TribLIVE

| Neighborhoods


 
Larger text Larger text Smaller text Smaller text | Order Photo Reprints

Burrell caps tax increase at 2.2%

Email Newsletters

Click here to sign up for one of our email newsletters.
Wednesday, Jan. 16, 2013, 1:31 a.m.
 

The Burrell School Board committed to keeping any 2013-14 property tax increase within the state-formulated inflation index of 2.2 percent.

That index would cap a tax increase at about 1.88 mills, according to Business Manager Jennifer Callahan. The district's current property tax rate is 85.4 mills.

Districts must alert the Pennsylvania Department of Education by January if they plan to keep tax increases within the inflation-based index.

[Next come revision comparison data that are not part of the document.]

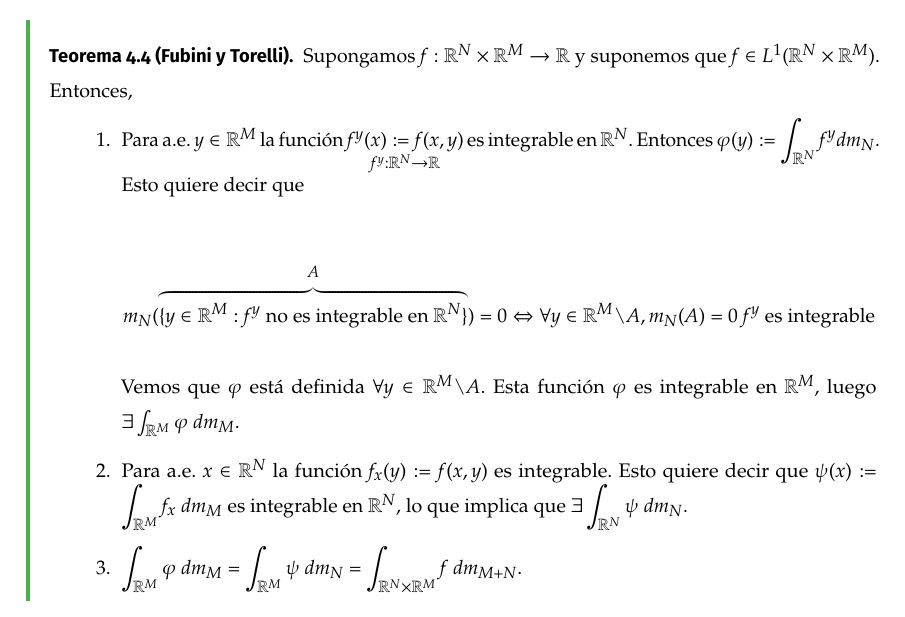
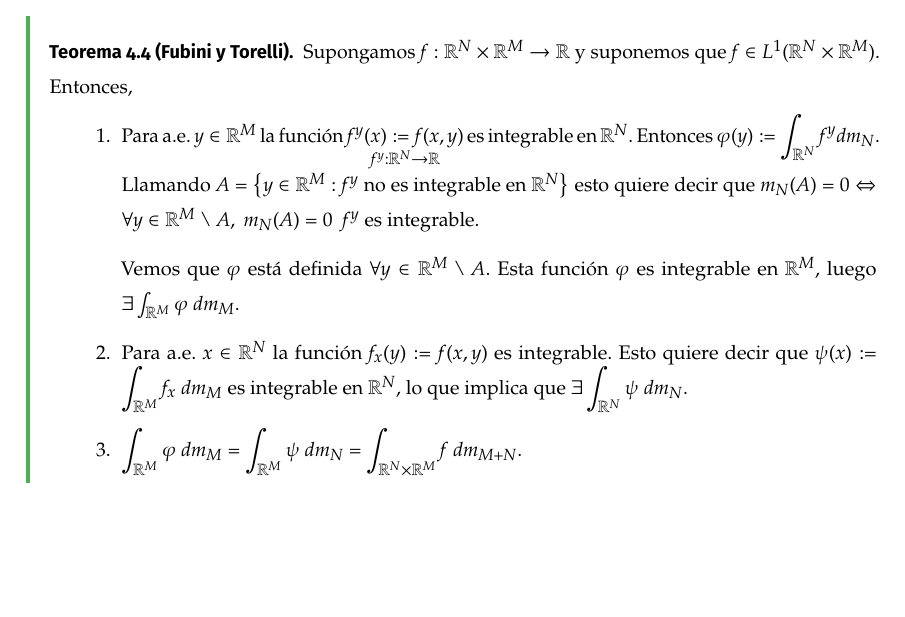
Before and after one commit to libreim/apuntesDGIIM, a LaTeX document (AMII/apuntes.tex): part of page 50 of 59, cut so that both start at the same text, the shorter picture padded with empty space. Compiled offline with pdfLaTeX.

Commit message:
AMII: Pequeños cambios

```diff
--- a/AMII/apuntes.tex
+++ b/AMII/apuntes.tex
@@ -2390,14 +2390,9 @@ Supongamos $f: \R^N \times \R^M \rightarrow \R$ y suponemos que $f \in L^1(\R^N
 \times \R^M)$. Entonces,
 
 \begin{enumerate}
-\item Para a.e. $y \in \R^M$ la función $\underset{  f^y: \R^N \to \R }{f^y(x) := f(x,y)}$ es integrable en $\R^N$. Entonces $\displaystyle \varphi(y) := \int_{\R^N}f^y dm_N$. Esto quiere decir que
-
-  $$m_N
-  ( \overbrace{\{ y \in
-  \R^M : f^y \text{ no es integrable en } \R^N \}}^{A}) = 0 \Leftrightarrow \forall y
-  \in \R^M \verb+\+ A, m_N(A) =0\ f^y \text{ es integrable}$$
-
-  Vemos que $\varphi$ está definida $\forall y \in \R^M \verb+\+ A$. Esta función
+    \item Para a.e. $y \in \R^M$ la función $\underset{  f^y: \R^N \to \R }{f^y(x) := f(x,y)}$ es integrable en $\R^N$. Entonces $\displaystyle \varphi(y) := \int_{\R^N}f^y dm_N$. Llamando $A = \left\{ y \in \R^M : f^y \text{ no es integrable en } \R^N \right\}$ esto quiere decir que $m_N(A) = 0 \Leftrightarrow \forall y \in \R^M \setminus A, \ m_N(A) =0 \ \ f^y$ es integrable.
+
+  Vemos que $\varphi$ está definida $\forall y \in \R^M \setminus A$. Esta función
   $\varphi$ es integrable en $\R^M$, luego $\exists \int_{\R^M} \varphi \ dm_M$.
 \item Para a.e. $x \in \R^N$ la función $f_x(y) := f(x,y)$ es integrable. Esto
   quiere decir que $\psi (x) := \displaystyle \int_{\R^M} f_x \ dm_M$ es
```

If they anticipate needing to exceed the index, districts must request an exception from the state or put the proposed increase to the voters as a ballot referendum.

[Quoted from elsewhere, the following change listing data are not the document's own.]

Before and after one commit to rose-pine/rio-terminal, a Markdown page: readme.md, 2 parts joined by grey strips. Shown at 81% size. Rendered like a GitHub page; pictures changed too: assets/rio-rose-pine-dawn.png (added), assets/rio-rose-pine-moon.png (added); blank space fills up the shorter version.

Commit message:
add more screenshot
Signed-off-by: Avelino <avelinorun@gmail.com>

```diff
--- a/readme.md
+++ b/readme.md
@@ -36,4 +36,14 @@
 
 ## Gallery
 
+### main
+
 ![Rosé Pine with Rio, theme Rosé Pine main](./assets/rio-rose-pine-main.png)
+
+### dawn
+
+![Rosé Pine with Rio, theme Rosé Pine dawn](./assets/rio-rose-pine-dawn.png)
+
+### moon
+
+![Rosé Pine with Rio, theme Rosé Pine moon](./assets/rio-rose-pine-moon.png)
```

Tuesday's unanimous action by Burrell's school board does not necessarily mean next school year's tax increase will be 1.88 mills, but does guarantee any potential increase would not exceed that amount.

The board in June raised property taxes for this school year by 1.9 mills, or about 2.3 percent.

Debt refinancing

The board will consider refinancing a 2005 bond issue at its next meeting in February.

Callahan said she routinely monitors market conditions with the district's financial advisers. They agree it would be advantageous to refinance about $8.6 million in debt the district assumed during the Huston Middle School renovation project.

They estimate the district could save about $700,000 by refinancing, which likely would drop the average interest rates on those bonds from 5 percent to about 3 percent.

“We're at a historic trough in interest rates and we need to take advantage of it because they will go up,” said board member Scott Fisher.

Callahan said the savings would be spread out over about seven fiscal years.

The district annually makes about $2.9 million in debt payments.

It has a total outstanding debt of almost $32 million, Callahan said.

The bulk of the debt comes from the 2005 bonds, which total about $25 million. The rest of the debt is from 2009 bonds, which were a refinancing of a 1999 issue and are expected to be paid off in 2016.

Callahan said she will ask the district's bond counsel to attend the board's Feb. 12 meeting to finalize the details and possibly take action.

She said the refinancing process takes some time, but they want to move as quickly as possible to take advantage of the low rates.

Liz Hayes is a staff writer for Trib Total Media.

Subscribe today! Click here for our subscription offers.

 

 


Show commenting policy

Most-Read AlleKiski Valley

  1. Long-awaited bridge expected to be completed in June
  2. Volunteers devote day to furthering projects in A-K Valley
  3. Filming for Cinemax TV series to divert traffic in Allegheny Township
  4. State’s homeless rate begins to decrease
  5. FirstEnergy halfway into 72-day, $60 million upgrade of Springdale facility
  6. Driver of pickup truck dies following crash into New Kensington house
  7. Leechburg man held for trial in fatal wreck
  8. Indiana Township couple face illegal prescription charges
  9. Gas industry, rural character top Winfield candidates’ list
  10. Driver allegedly disrupts fire scene in Kiski Township
  11. Inaction means New Kensington-Arnold superintendent likely will keep job